COCO has been on a roller coaster for the past two months. After hitting a 52-week low of $4.23 in late August, COCO climbed to $7.19 the first week of October. Now it’s come full circle and is back down to $4.51.
This is the result of regulatory uncertainty, management decisions, and speculation. Two months ago, worries about the Department of Education’s new rules restricting student loans to COCO (and all for-profit school) students was the only thing dictating stock prices. Then on September 25th, the stock was thrown a bone. The Dept. of Education announced that their ruling on for-profit colleges would be delayed, as reported by Bloomberg. This would prove to be the news that drove COCO to its recent highs.
More recently, COCO has been pummeled by unexpected bad news.

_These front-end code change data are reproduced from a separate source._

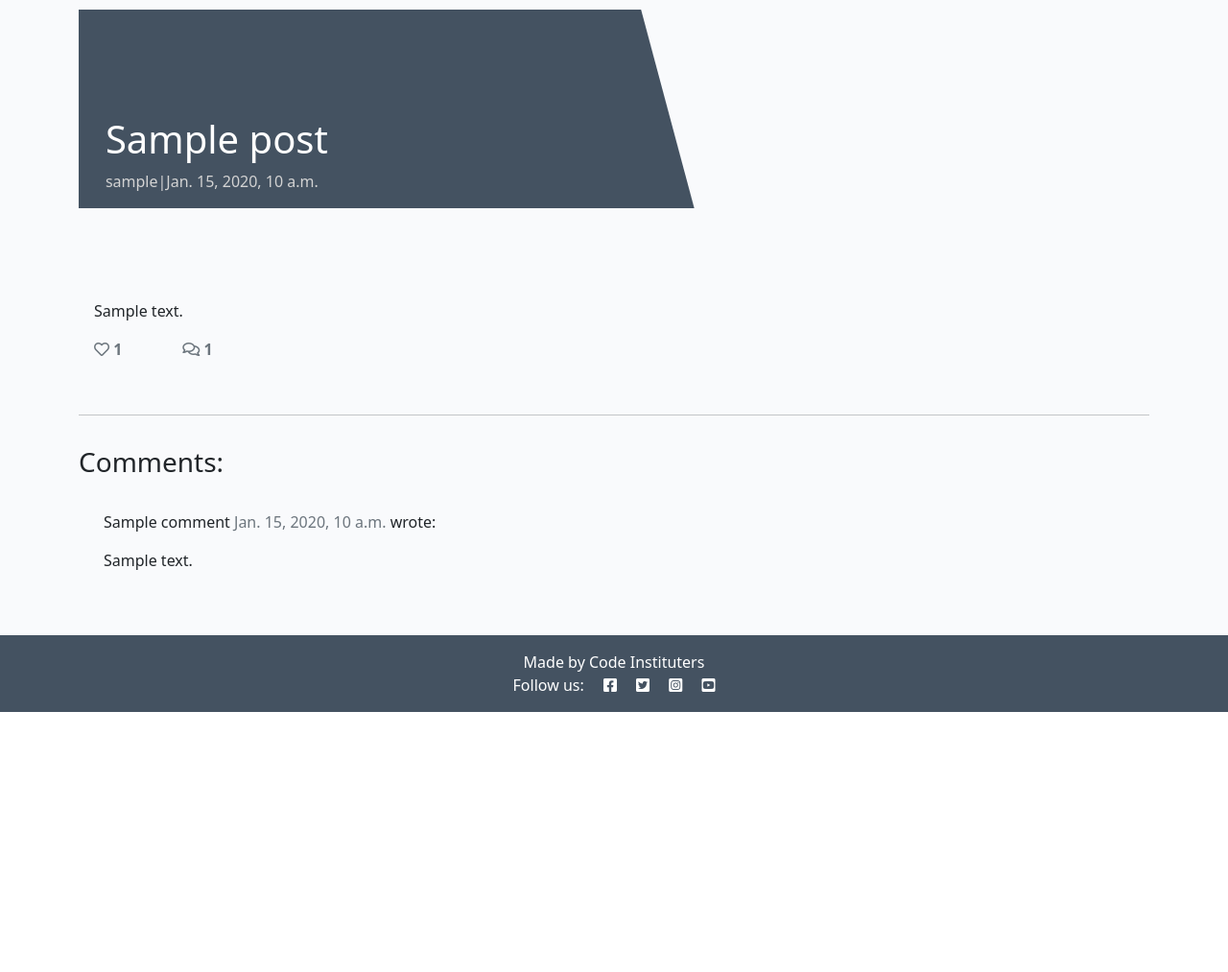
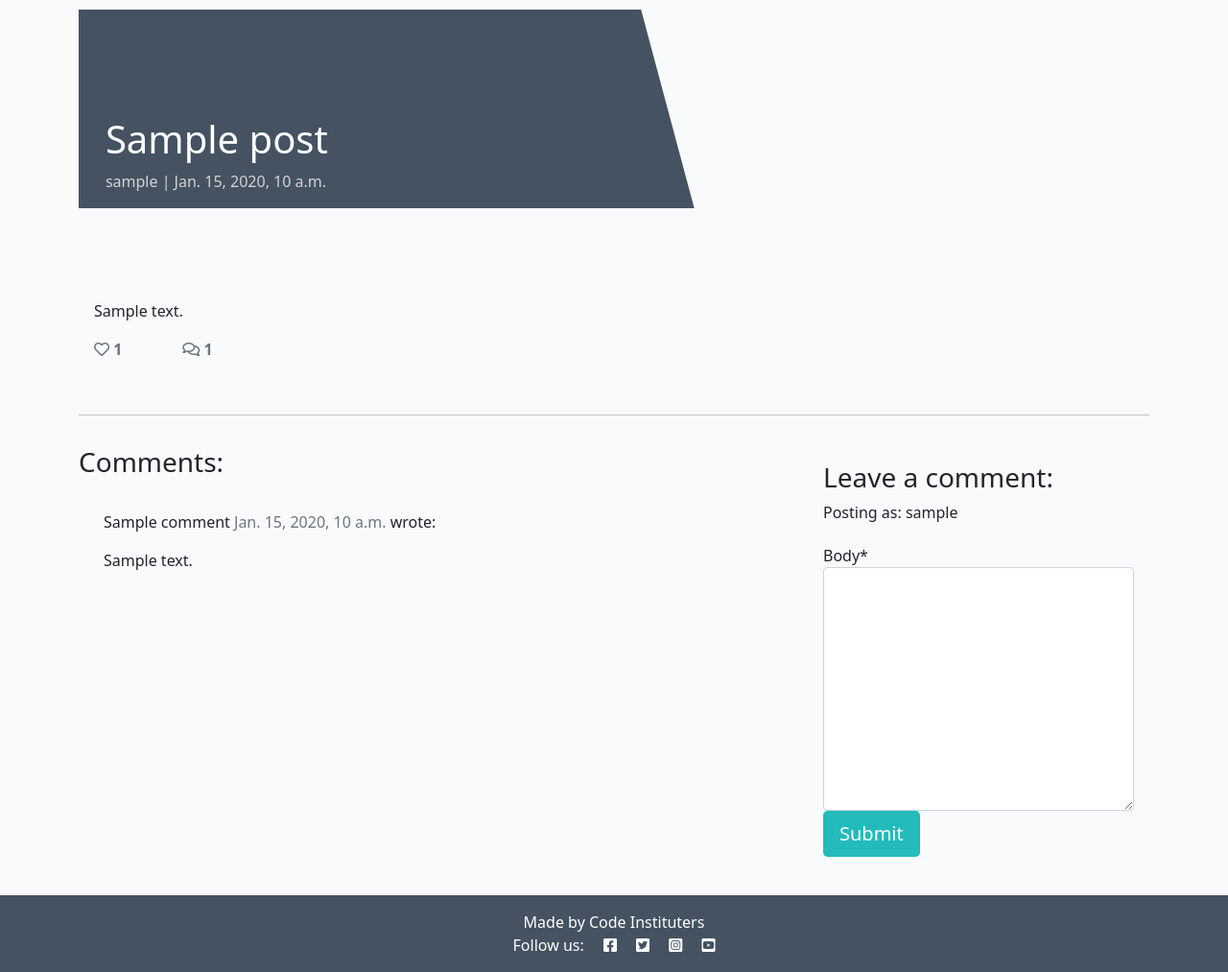
Before and after one commit to michmattera/DjangoBlog, a Django app: a page that uses templates/post_detail.html in a window 1280 px wide. Shown: the part 60-1073 px from the top of the page at 96% size. Before the commit the page ends 802 px from the top, so only its background shows below. Run offline with Django 3.2, Linux system fonts and the light colour scheme; a user stored in the database is signed in; tables that the repository leaves empty hold one stand-in row (values such as "Sample post"); some libraries are stand-ins or nearby versions.

Commit message:
Add requirement to leave comments

```diff
--- /dev/null
+++ b/blog/forms.py
@@ -0,0 +1,8 @@
+from .models import Comment
+from django import forms
+
+
+class CommentForm(forms.ModelForm):
+    class Meta:
+        model = Comment
+        fields = ('body',)
--- a/blog/views.py
+++ b/blog/views.py
@@ -1,6 +1,7 @@
 from django.shortcuts import render, get_object_or_404
 from django.views import generic, View
 from .models import Post
+from .forms import CommentForm
 
 
 class PostList(generic.ListView):
@@ -26,6 +27,39 @@ class PostDetail(View):
             {
                 "post": post,
                 "comments": comments,
+                "commented": False,
+                "liked": liked,
+                "comment_form": CommentForm()
+            },
+        )
+
+    def post(self, request, slug, *args, **kwargs):
+
+        queryset = Post.objects.filter(status=1)
+        post = get_object_or_404(queryset, slug=slug)
+        comments = post.comments.filter(approved=True).order_by("-created_on")
+        liked = False
+        if post.likes.filter(id=self.request.user.id).exists():
+            liked = True
+
+        comment_form = CommentForm(data=request.POST)
+        if comment_form.is_valid():
+            comment_form.instance.email = request.user.email
+            comment_form.instance.name = request.user.username
+            comment = comment_form.save(commit=False)
+            comment.post = post
+            comment.save()
+        else:
+            comment_form = CommentForm()
+
+        return render(
+            request,
+            "post_detail.html",
+            {
+                "post": post,
+                "comments": comments,
+                "commented": True,
+                "comment_form": comment_form,
                 "liked": liked
             },
         )
--- a/codestar/settings.py
+++ b/codestar/settings.py
@@ -51,6 +51,7 @@ INSTALLED_APPS = [
     'django.contrib.staticfiles',
     'cloudinary',
     'django_summernote',
+    'crispy_forms',
     'blog',
 ]
 
@@ -58,6 +59,8 @@ SITE_ID = 1
 
 LOGIN_REDIRECT_URL = '/'
 LOGOUT_REDIRECT_URL = '/'
+
+CRISPY_TEMPLATE_PACK = 'bootstrap4'
 
 MIDDLEWARE = [
     'django.middleware.security.SecurityMiddleware',
--- a/requirements.txt
+++ b/requirements.txt
@@ -4,6 +4,7 @@ dj-database-url==0.5.0
 dj3-cloudinary-storage==0.0.6
 Django==3.2.18
 django-allauth==0.54.0
+django-crispy-forms==1.14.0
 django-summernote==0.8.20.0
 gunicorn==20.1.0
 oauthlib==3.2.2
--- a/templates/post_detail.html
+++ b/templates/post_detail.html
@@ -1,14 +1,14 @@
 {% extends 'base.html' %} {% block content %}
+{% load crispy_forms_tags %}
 
 <div class="masthead">
     <div class="container">
         <div class="row g-0">
             <div class="col-md-6 masthead-text">
                 <!-- Post title goes in these h1 tags -->
-                <h1 class="post-title"> {{ post.title }}
-                </h1>
+                <h1 class="post-title">{{ post.title }}</h1>
                 <!-- Post author goes before the | the post's created date goes after -->
-                <p class="post-subtitle"> {{ post.author }}|{{ post.created_on }}</p>
+                <p class="post-subtitle">{{ post.author }} | {{ post.created_on }}</p>
             </div>
             <div class="d-none d-md-block col-md-6 masthead-image">
                 <!-- The featured image URL goes in the src attribute -->
@@ -28,7 +28,9 @@
             <div class="card-body">
                 <!-- The post content goes inside the card-text. -->
                 <!-- Use the | safe filter inside the template tags -->
-                <p class="card-text ">{{ post.content | safe }} </p>
+                <p class="card-text ">
+                    {{ post.content | safe }}
+                </p>
                 <div class="row">
 
                     <div class="col-1">
@@ -39,8 +41,7 @@
                         {% with comments.count as total_comments %}
                         <strong class="text-secondary"><i class="far fa-comments"></i>
                             <!-- Our total_comments variable goes before the closing strong tag -->
-                            {{ total_comments }}
-                        </strong>
+                            {{ total_comments }}</strong>
                         {% endwith %}
                     </div>
                 </div>
@@ -56,7 +57,7 @@
         <div class="col-md-8 card mb-4  mt-3 ">
             <h3>Comments:</h3>
             <div class="card-body">
-                <!-- We want a for loop inside the tags to iterate through each comment in comments -->
+                <!-- We want a for loop inside the empty control tags to iterate through each comment in comments -->
                 {% for comment in comments %}
                 <div class="comments" style="padding: 10px;">
                     <p class="font-weight-bold">
@@ -68,7 +69,7 @@
                         </span> wrote:
                     </p>
                     <!-- The body of the comment goes before the | -->
-                    {{  comment.body | linebreaks }}
+                    {{ comment.body | linebreaks }}
                 </div>
                 <!-- Our for loop ends here -->
                 {% endfor %}
@@ -77,6 +78,22 @@
         <div class="col-md-4 card mb-4  mt-3 ">
             <div class="card-body">
                 <!-- For later -->
+                {% if commented %}
+                <div class="alert alert-success" role="alert">
+                    Your comment is awaiting approval
+                </div>
+                {% else %}
+                {% if user.is_authenticated %}
+
+                <h3>Leave a comment:</h3>
+                <p>Posting as: {{ user.username }}</p>
+                <form method="post" style="margin-top: 1.3em;">
+                    {{ comment_form | crispy }}
+                    {% csrf_token %}
+                    <button type="submit" class="btn btn-signup btn-lg">Submit</button>
+                </form>
+                {% endif %}
+                {% endif %}
             </div>
         </div>
     </div>
```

First, the COO jumped ship on October 12th (AP). The next day, Apollo Group rattled the industry by withdrawing guidance and warning of declining enrollment as they prepare for the Dept. of Education’s stricter regulations (Bloomberg). The final straw came yesterday as COCO itself announced tuition hikes and dropping enrollment (Reuters)
Too bad I had them picked as a diamond in the rough and bought options. Now things are ugly and looking worse. While COCO was a cash cow, those days may be over, as the whole industry is dependent on 80-90% of revenues for Dept. of Education regulated student loans. Who knows what the industry will be worth in the
future.Ouch. Should have sold them in October. And the moral of the story is: When the market throws you a bone (as it did with the Dept. of Ed. ruling delay), Take It!
Disclosure: no positions